### GIVEN DATA

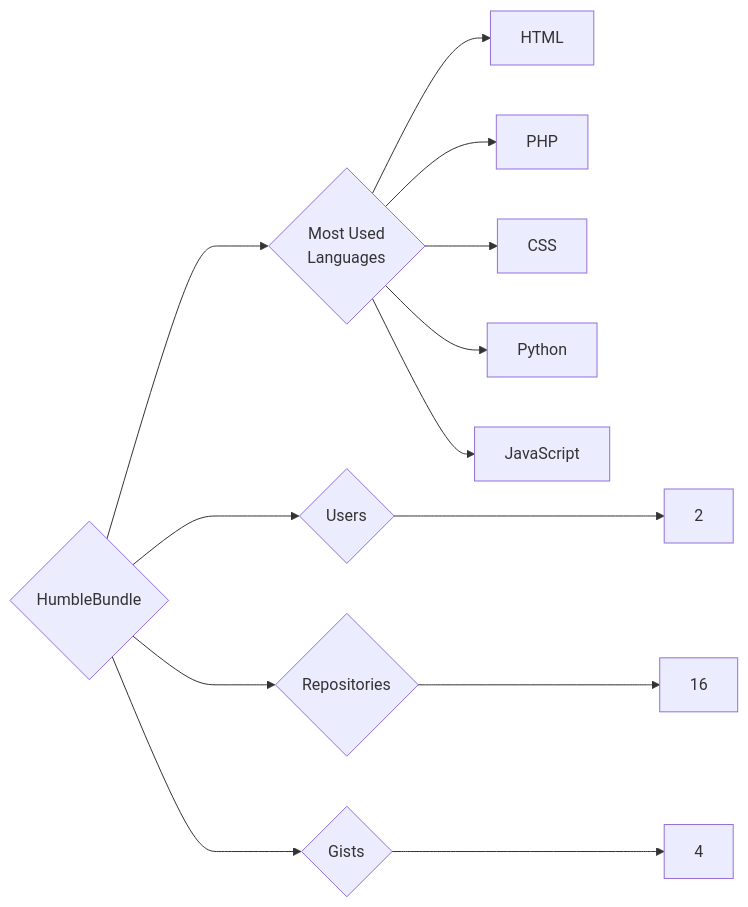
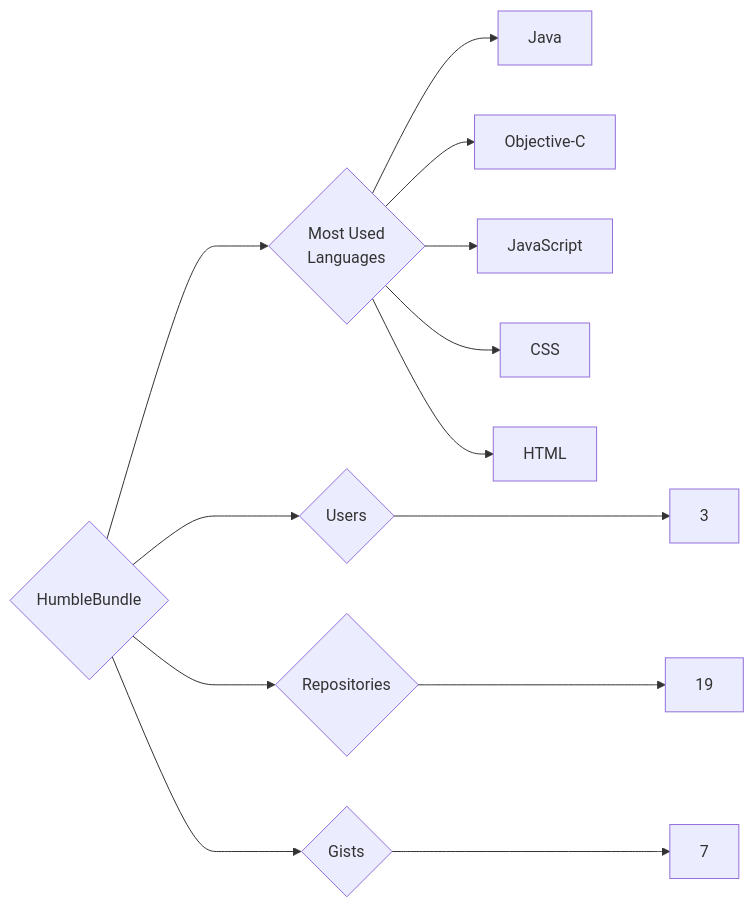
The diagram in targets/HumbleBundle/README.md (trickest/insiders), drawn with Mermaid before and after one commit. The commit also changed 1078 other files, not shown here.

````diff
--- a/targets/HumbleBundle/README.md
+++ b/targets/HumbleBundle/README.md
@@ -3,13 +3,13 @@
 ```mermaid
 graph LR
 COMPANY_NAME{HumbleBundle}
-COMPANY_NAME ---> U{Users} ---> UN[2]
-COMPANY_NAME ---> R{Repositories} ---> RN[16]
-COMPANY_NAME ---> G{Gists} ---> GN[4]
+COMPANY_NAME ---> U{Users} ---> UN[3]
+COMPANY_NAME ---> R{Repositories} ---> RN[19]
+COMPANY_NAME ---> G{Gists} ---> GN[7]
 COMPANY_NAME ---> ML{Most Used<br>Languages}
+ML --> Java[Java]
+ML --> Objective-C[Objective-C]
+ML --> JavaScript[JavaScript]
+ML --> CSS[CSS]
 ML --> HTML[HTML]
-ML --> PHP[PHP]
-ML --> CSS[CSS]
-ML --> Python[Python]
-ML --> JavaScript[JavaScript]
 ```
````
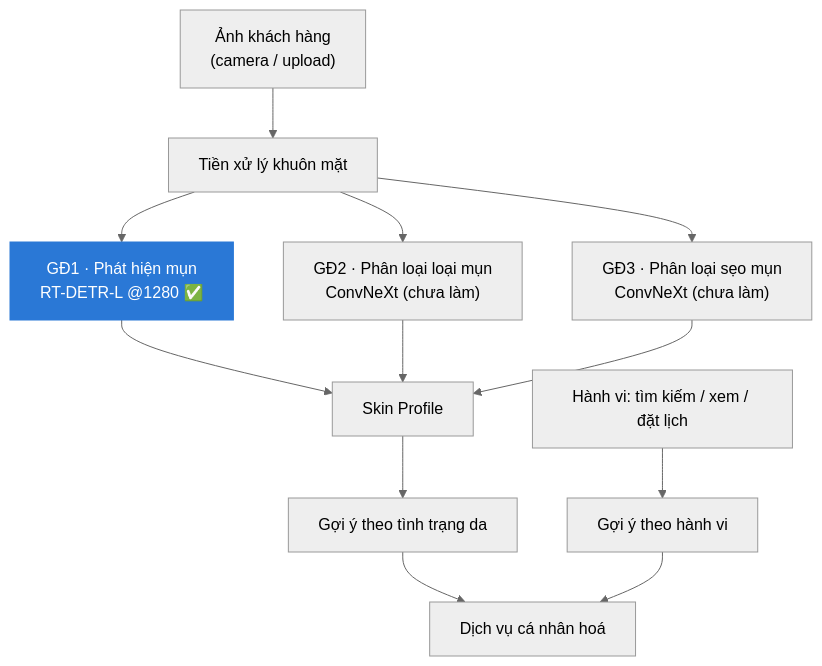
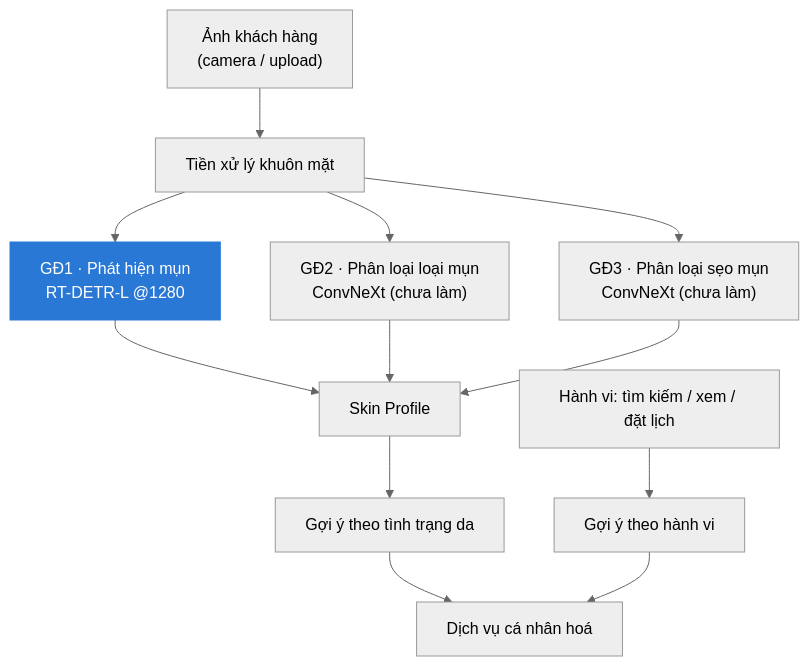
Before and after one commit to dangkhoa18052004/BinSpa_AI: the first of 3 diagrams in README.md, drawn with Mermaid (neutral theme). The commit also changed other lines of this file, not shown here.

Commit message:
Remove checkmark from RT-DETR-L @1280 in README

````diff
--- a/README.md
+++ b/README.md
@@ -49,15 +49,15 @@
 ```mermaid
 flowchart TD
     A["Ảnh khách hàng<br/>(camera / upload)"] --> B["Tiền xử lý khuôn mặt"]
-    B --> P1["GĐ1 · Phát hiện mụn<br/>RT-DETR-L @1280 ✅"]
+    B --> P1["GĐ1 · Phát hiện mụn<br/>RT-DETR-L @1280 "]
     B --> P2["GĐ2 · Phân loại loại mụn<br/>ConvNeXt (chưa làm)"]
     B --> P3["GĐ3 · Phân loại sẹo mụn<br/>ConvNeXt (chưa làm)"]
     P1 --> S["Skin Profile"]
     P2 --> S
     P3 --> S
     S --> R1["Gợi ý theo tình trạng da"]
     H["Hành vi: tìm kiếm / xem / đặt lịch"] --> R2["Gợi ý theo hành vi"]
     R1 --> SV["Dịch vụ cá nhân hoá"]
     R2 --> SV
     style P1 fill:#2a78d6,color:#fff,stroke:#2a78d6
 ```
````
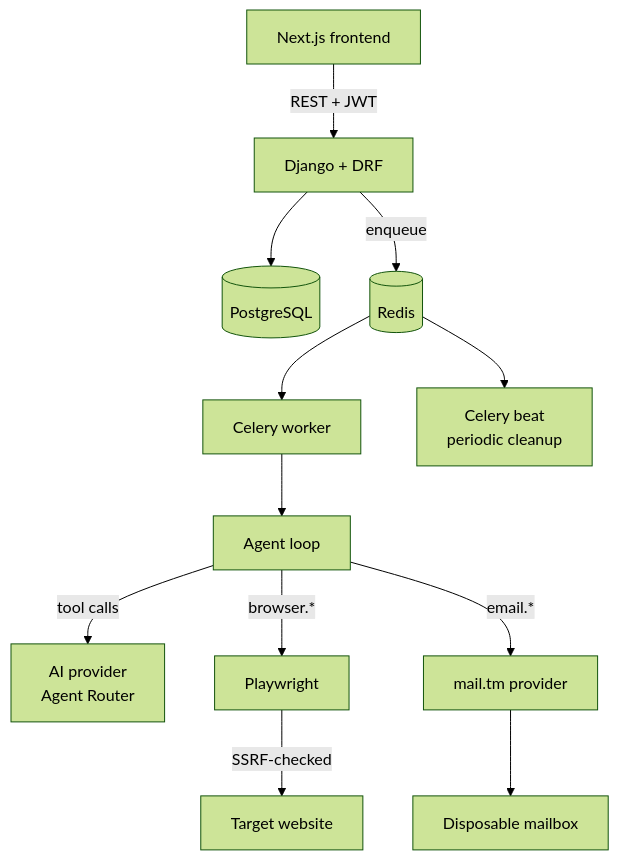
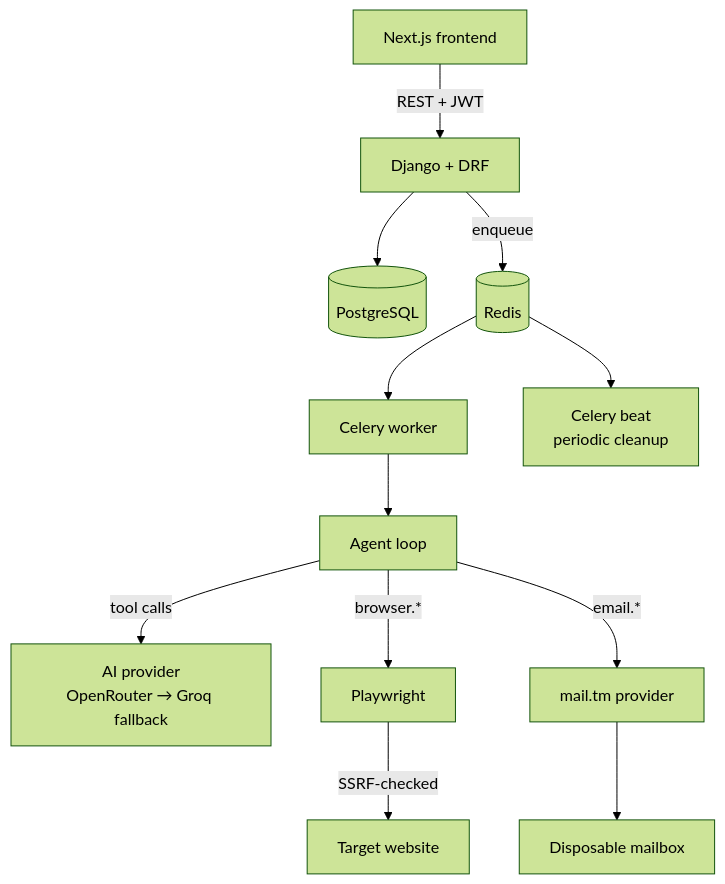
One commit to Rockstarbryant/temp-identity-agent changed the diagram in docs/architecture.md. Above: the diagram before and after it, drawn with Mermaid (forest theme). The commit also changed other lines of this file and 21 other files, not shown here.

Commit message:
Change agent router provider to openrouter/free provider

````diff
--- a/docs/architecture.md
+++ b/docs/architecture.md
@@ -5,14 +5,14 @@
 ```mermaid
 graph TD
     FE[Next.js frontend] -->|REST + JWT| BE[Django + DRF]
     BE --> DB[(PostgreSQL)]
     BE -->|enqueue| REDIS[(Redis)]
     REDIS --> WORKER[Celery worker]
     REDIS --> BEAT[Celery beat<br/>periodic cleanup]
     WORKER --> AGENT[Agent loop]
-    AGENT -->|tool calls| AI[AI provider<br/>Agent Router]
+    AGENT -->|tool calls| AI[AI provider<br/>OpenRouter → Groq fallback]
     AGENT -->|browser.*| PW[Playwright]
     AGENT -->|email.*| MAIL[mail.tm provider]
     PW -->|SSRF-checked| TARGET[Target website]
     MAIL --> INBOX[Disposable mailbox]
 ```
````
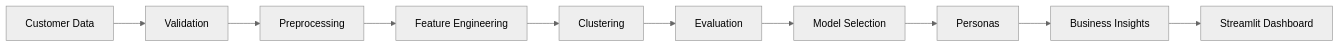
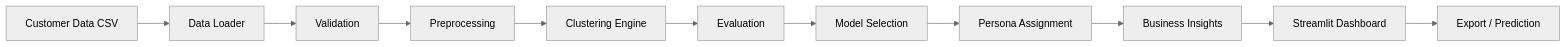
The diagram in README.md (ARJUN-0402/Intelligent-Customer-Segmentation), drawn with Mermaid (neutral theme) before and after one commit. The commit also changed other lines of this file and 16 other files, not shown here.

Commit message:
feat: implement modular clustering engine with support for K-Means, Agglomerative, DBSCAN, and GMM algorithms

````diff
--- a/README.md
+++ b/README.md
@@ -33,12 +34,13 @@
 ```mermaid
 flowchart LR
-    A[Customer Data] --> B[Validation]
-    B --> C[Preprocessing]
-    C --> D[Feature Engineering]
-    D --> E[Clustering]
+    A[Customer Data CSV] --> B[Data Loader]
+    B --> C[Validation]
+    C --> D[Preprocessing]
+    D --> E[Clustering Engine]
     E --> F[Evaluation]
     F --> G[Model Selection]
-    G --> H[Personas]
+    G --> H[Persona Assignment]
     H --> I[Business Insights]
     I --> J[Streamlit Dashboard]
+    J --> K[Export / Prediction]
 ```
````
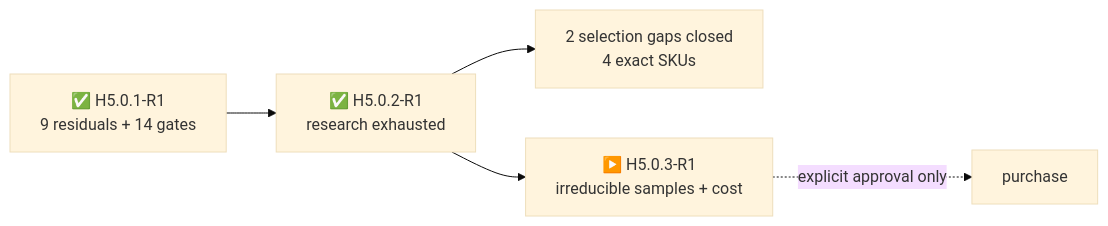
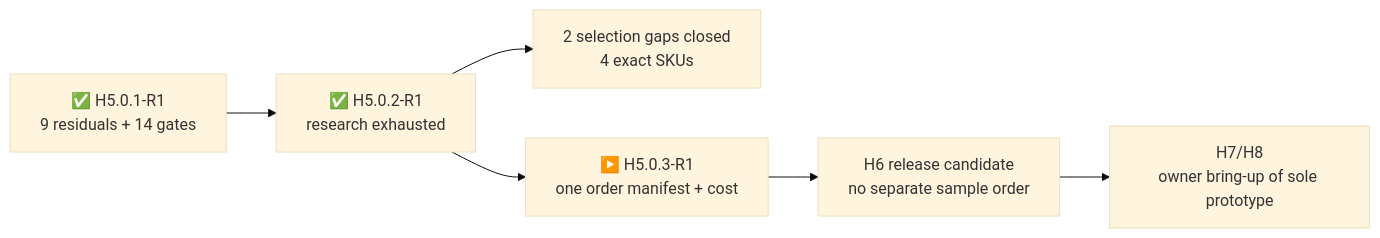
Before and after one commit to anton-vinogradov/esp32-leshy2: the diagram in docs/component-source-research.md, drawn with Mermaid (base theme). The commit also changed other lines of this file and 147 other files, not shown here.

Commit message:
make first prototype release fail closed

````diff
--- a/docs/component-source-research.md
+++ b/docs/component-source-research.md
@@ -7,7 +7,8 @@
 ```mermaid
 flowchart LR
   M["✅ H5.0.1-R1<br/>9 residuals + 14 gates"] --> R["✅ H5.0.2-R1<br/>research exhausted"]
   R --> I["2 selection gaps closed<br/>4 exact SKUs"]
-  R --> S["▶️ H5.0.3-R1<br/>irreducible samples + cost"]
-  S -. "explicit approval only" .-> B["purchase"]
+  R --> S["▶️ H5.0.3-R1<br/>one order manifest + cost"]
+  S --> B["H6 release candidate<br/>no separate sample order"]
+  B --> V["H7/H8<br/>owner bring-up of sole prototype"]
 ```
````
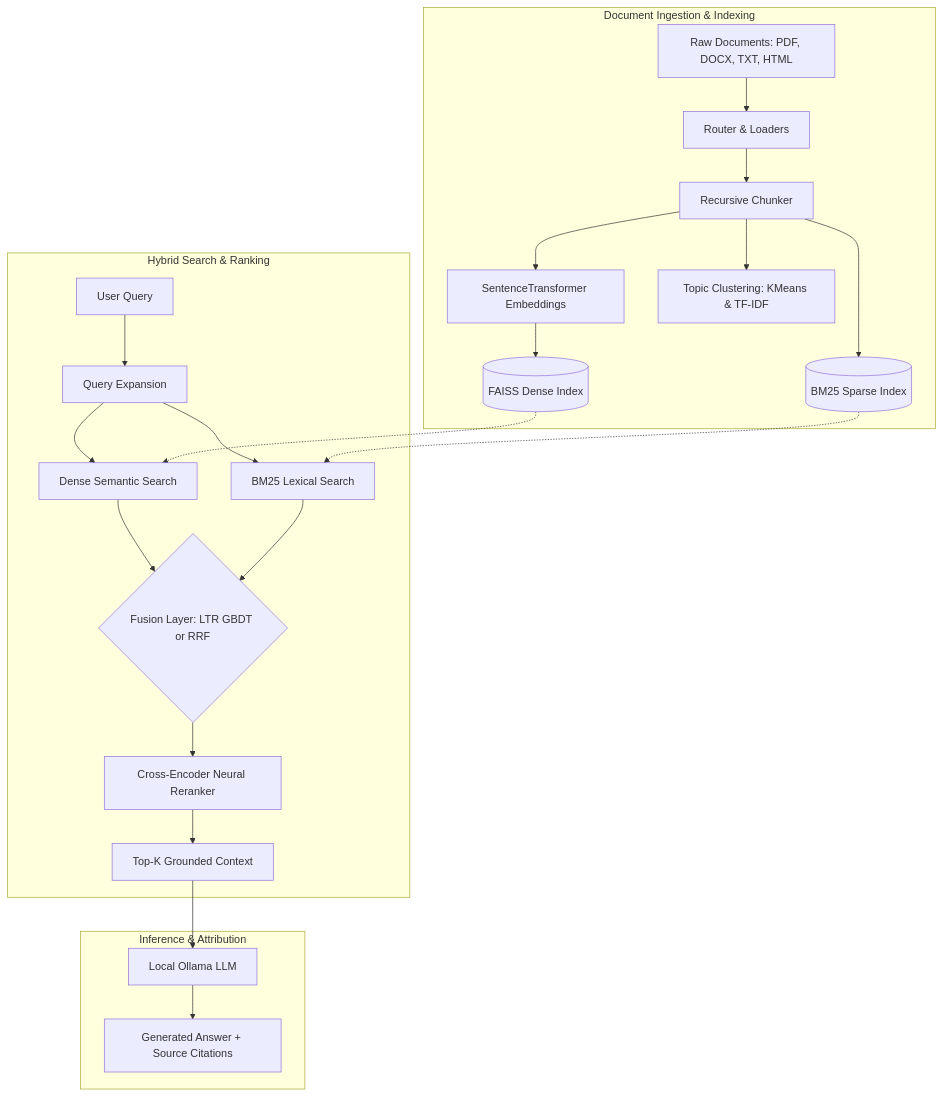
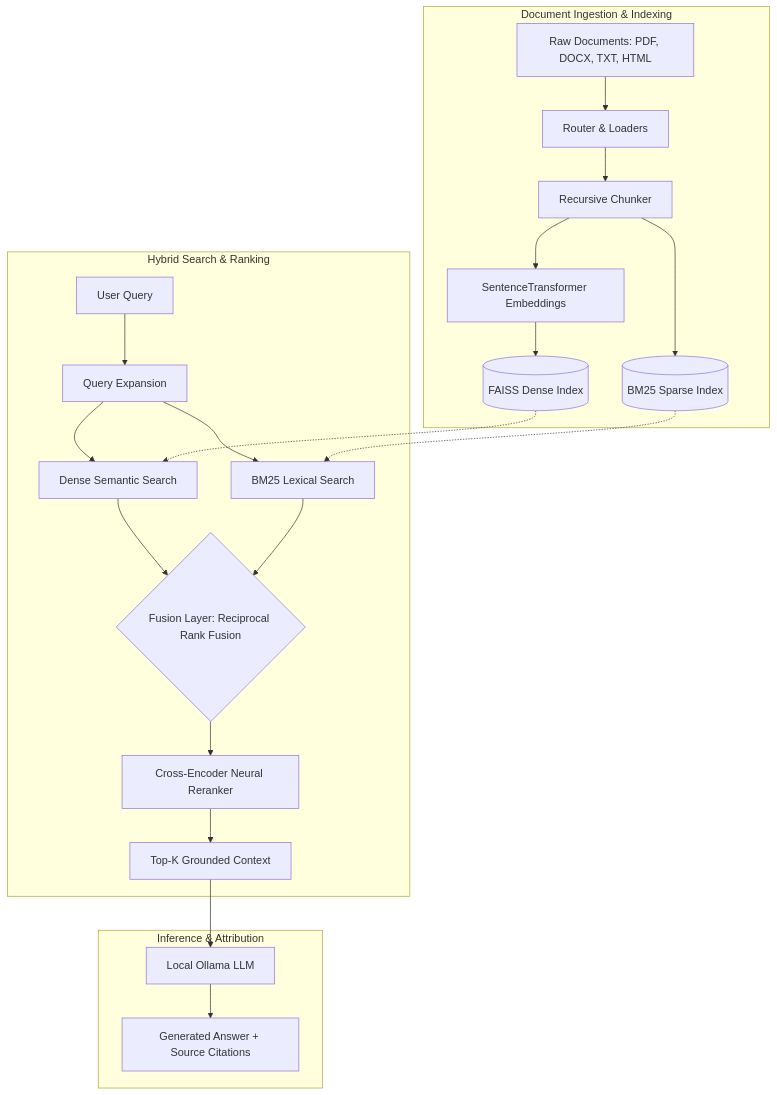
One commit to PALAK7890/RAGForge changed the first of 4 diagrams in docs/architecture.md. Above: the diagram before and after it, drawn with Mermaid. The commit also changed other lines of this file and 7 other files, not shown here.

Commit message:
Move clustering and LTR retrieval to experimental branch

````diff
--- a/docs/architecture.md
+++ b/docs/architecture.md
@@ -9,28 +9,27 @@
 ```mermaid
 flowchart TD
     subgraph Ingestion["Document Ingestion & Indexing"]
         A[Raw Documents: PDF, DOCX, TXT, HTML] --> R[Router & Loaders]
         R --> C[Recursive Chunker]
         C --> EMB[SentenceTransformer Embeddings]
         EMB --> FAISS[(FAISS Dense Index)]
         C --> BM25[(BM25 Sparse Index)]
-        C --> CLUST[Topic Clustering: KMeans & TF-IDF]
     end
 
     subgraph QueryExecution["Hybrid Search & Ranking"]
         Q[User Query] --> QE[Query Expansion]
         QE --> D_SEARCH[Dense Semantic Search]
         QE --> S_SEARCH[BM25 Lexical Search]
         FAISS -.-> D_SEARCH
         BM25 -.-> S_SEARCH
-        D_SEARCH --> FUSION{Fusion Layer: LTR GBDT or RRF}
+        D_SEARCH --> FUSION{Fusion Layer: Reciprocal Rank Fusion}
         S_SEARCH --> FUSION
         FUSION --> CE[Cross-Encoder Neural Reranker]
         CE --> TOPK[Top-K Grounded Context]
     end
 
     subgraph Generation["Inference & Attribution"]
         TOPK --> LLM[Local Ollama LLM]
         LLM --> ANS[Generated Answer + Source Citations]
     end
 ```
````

######

• YOUR INSTRUCTIONS: Look over the listing. Pull out every line with the string "other" in it.

• RESPONSE TO THIS EXERCISE:
The diagram in targets/HumbleBundle/README.md (trickest/insiders), drawn with Mermaid before and after one commit. The commit also changed 1078 other files, not shown here.
Before and after one commit to dangkhoa18052004/BinSpa_AI: the first of 3 diagrams in README.md, drawn with Mermaid (neutral theme). The commit also changed other lines of this file, not shown here.
One commit to Rockstarbryant/temp-identity-agent changed the diagram in docs/architecture.md. Above: the diagram before and after it, drawn with Mermaid (forest theme). The commit also changed other lines of this file and 21 other files, not shown here.
The diagram in README.md (ARJUN-0402/Intelligent-Customer-Segmentation), drawn with Mermaid (neutral theme) before and after one commit. The commit also changed other lines of this file and 16 other files, not shown here.
Before and after one commit to anton-vinogradov/esp32-leshy2: the diagram in docs/component-source-research.md, drawn with Mermaid (base theme). The commit also changed other lines of this file and 147 other files, not shown here.
One commit to PALAK7890/RAGForge changed the first of 4 diagrams in docs/architecture.md. Above: the diagram before and after it, drawn with Mermaid. The commit also changed other lines of this file and 7 other files, not shown here.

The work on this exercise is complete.